What is required →
When a line below contains the string "ipynb", show that line.
Start of Dataset excerpts
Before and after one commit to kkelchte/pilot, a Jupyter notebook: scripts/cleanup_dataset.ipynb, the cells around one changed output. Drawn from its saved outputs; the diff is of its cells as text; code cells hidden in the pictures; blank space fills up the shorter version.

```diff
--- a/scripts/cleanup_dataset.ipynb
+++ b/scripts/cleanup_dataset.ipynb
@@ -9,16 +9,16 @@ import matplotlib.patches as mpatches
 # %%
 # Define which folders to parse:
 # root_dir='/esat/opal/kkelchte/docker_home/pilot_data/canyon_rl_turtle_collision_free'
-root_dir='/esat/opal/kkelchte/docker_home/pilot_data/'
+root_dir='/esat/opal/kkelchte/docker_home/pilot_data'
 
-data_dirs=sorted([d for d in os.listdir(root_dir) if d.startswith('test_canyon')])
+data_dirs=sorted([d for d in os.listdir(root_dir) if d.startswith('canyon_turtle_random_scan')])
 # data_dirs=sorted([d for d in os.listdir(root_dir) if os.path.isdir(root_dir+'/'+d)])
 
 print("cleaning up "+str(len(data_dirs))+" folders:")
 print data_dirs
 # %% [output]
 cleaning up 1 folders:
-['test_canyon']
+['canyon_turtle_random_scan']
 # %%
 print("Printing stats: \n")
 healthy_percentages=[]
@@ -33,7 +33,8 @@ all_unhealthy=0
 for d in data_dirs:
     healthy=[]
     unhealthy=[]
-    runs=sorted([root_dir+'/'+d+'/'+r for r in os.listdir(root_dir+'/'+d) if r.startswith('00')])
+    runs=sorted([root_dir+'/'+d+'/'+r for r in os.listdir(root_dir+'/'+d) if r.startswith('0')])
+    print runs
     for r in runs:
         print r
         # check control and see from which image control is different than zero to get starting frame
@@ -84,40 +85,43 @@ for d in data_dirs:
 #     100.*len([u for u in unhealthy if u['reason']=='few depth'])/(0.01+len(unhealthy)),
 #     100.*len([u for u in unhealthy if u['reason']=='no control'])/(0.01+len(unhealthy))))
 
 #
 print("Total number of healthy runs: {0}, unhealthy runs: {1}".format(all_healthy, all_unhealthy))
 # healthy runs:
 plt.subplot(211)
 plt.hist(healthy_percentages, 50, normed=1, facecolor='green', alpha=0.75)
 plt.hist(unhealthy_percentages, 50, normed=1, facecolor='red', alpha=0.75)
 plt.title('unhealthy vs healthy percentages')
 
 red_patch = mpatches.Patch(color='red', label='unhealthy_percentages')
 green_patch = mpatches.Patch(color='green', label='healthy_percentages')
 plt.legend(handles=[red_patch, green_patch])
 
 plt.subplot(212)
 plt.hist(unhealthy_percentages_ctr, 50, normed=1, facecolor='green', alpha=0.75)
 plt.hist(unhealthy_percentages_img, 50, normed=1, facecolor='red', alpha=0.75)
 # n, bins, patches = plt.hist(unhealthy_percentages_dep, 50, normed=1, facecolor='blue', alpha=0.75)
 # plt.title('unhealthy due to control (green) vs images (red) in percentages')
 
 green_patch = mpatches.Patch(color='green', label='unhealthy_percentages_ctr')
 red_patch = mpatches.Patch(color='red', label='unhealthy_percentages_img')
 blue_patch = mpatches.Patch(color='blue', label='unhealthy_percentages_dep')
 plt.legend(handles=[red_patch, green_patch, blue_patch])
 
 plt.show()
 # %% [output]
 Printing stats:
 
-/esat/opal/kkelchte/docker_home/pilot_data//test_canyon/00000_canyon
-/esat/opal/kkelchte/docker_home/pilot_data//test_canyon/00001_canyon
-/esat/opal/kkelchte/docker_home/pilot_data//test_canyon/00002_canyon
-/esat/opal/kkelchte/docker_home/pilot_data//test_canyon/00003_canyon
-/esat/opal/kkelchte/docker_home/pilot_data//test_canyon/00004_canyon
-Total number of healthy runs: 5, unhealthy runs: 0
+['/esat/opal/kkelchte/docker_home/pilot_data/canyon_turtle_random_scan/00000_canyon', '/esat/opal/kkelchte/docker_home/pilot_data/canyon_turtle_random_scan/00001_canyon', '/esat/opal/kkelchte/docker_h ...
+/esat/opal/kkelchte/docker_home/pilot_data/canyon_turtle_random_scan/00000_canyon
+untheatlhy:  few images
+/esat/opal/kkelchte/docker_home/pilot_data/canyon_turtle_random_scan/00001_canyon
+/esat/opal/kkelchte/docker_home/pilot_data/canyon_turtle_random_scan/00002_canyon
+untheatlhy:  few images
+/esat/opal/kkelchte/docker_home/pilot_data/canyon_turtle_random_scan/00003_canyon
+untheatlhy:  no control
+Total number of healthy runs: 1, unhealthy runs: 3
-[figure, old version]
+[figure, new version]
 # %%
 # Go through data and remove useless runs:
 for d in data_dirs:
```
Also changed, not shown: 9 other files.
End of Dataset excerpts
Start of Dataset excerpts
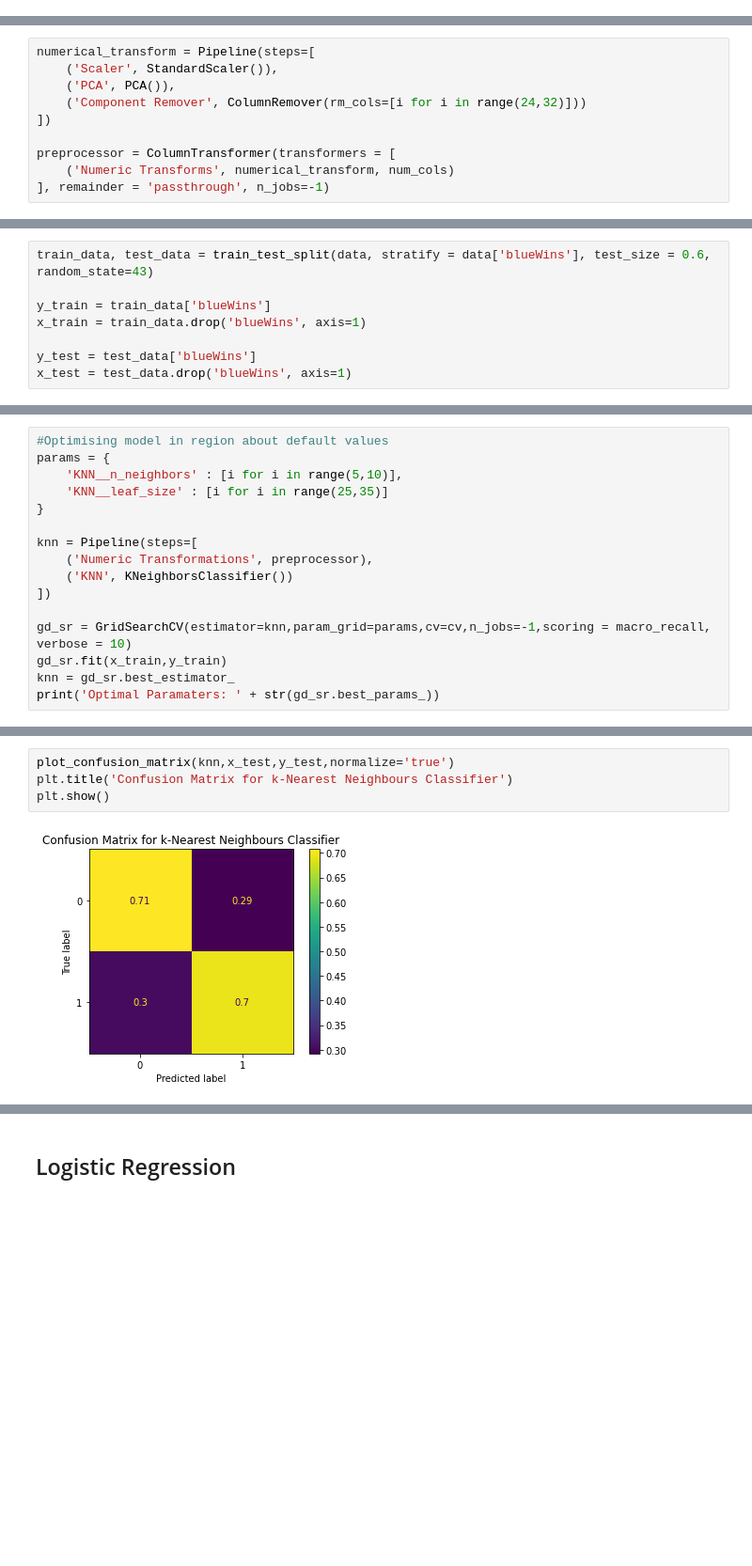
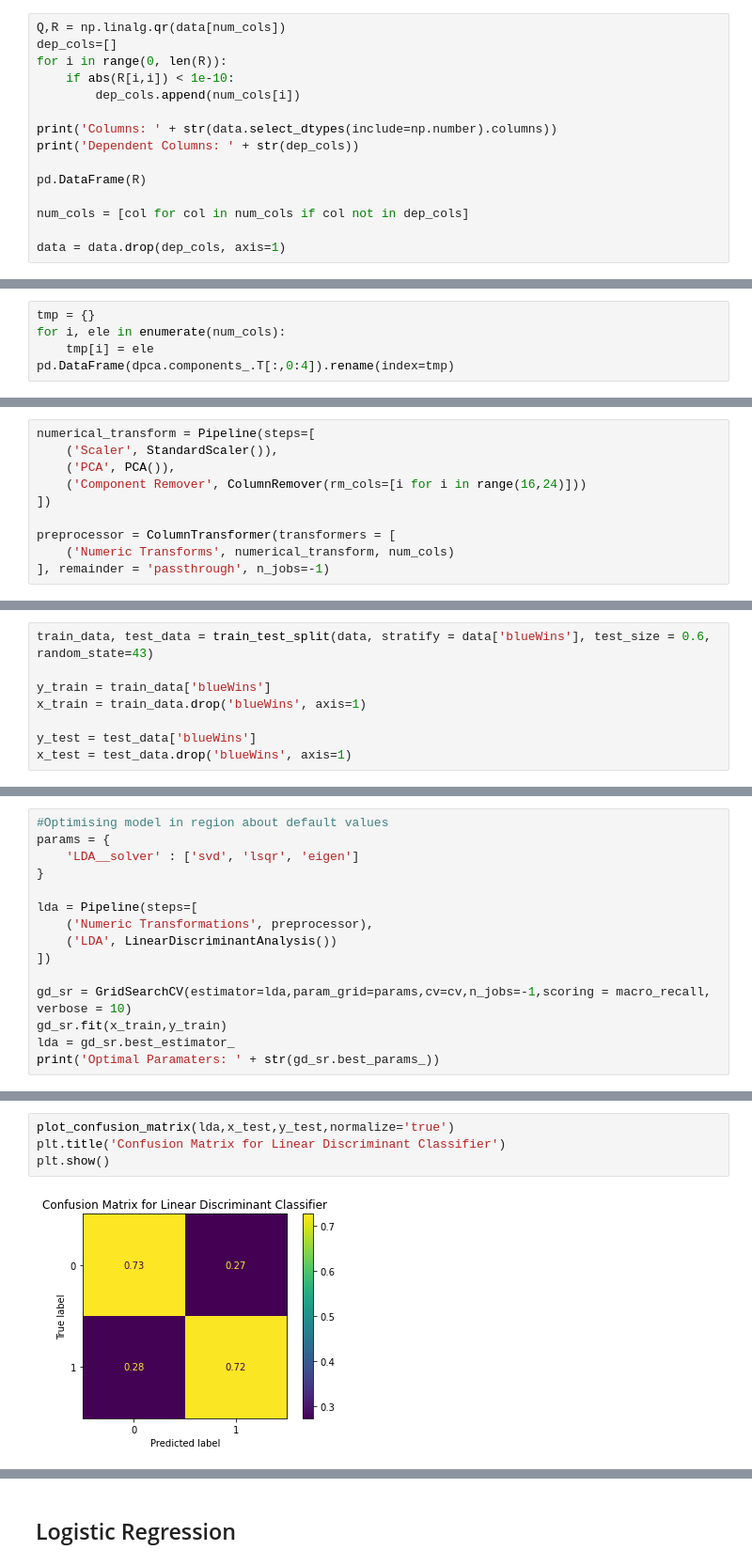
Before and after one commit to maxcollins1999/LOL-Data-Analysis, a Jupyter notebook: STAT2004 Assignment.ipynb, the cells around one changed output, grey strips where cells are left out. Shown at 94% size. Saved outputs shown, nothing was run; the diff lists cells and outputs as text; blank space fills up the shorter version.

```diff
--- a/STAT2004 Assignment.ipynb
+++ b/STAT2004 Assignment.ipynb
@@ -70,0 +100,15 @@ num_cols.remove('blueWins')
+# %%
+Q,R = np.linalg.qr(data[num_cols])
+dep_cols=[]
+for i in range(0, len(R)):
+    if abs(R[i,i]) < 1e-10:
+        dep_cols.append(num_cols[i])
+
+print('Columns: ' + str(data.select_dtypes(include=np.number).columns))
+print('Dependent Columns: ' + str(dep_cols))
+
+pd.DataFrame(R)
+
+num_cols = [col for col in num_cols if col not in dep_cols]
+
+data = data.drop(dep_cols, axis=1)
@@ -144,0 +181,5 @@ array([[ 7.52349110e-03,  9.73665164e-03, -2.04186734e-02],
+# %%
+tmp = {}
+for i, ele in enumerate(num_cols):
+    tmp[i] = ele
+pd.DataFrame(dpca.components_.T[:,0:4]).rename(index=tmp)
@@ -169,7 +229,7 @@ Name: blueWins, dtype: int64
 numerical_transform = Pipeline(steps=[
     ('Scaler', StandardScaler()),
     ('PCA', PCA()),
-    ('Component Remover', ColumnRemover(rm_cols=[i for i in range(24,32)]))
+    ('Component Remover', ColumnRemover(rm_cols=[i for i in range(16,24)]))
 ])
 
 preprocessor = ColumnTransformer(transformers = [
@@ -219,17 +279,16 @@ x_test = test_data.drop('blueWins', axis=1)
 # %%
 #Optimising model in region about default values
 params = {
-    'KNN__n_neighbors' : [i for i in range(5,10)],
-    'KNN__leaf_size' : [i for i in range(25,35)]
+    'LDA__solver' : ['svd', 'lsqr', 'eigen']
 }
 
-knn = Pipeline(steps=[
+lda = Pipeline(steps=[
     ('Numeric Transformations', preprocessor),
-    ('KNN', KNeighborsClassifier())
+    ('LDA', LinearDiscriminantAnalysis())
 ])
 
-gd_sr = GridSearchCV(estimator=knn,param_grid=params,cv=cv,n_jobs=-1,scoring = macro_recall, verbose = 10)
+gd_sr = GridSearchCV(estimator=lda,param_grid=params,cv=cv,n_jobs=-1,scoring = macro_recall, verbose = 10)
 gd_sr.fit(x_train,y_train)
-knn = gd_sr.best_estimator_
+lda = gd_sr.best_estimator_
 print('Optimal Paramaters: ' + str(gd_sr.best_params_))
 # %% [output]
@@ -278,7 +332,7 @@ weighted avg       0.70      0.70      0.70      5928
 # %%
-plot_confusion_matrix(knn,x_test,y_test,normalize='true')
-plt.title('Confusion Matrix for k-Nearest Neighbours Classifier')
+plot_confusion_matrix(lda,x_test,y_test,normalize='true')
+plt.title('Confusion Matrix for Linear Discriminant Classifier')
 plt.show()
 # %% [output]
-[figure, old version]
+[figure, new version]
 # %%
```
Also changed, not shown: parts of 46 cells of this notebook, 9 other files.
End of Dataset excerpts
Solution to this task →
Before and after one commit to kkelchte/pilot, a Jupyter notebook: scripts/cleanup_dataset.ipynb, the cells around one changed output. Drawn from its saved outputs; the diff is of its cells as text; code cells hidden in the pictures; blank space fills up the shorter version.
--- a/scripts/cleanup_dataset.ipynb
+++ b/scripts/cleanup_dataset.ipynb
Before and after one commit to maxcollins1999/LOL-Data-Analysis, a Jupyter notebook: STAT2004 Assignment.ipynb, the cells around one changed output, grey strips where cells are left out. Shown at 94% size. Saved outputs shown, nothing was run; the diff lists cells and outputs as text; blank space fills up the shorter version.
--- a/STAT2004 Assignment.ipynb
+++ b/STAT2004 Assignment.ipynb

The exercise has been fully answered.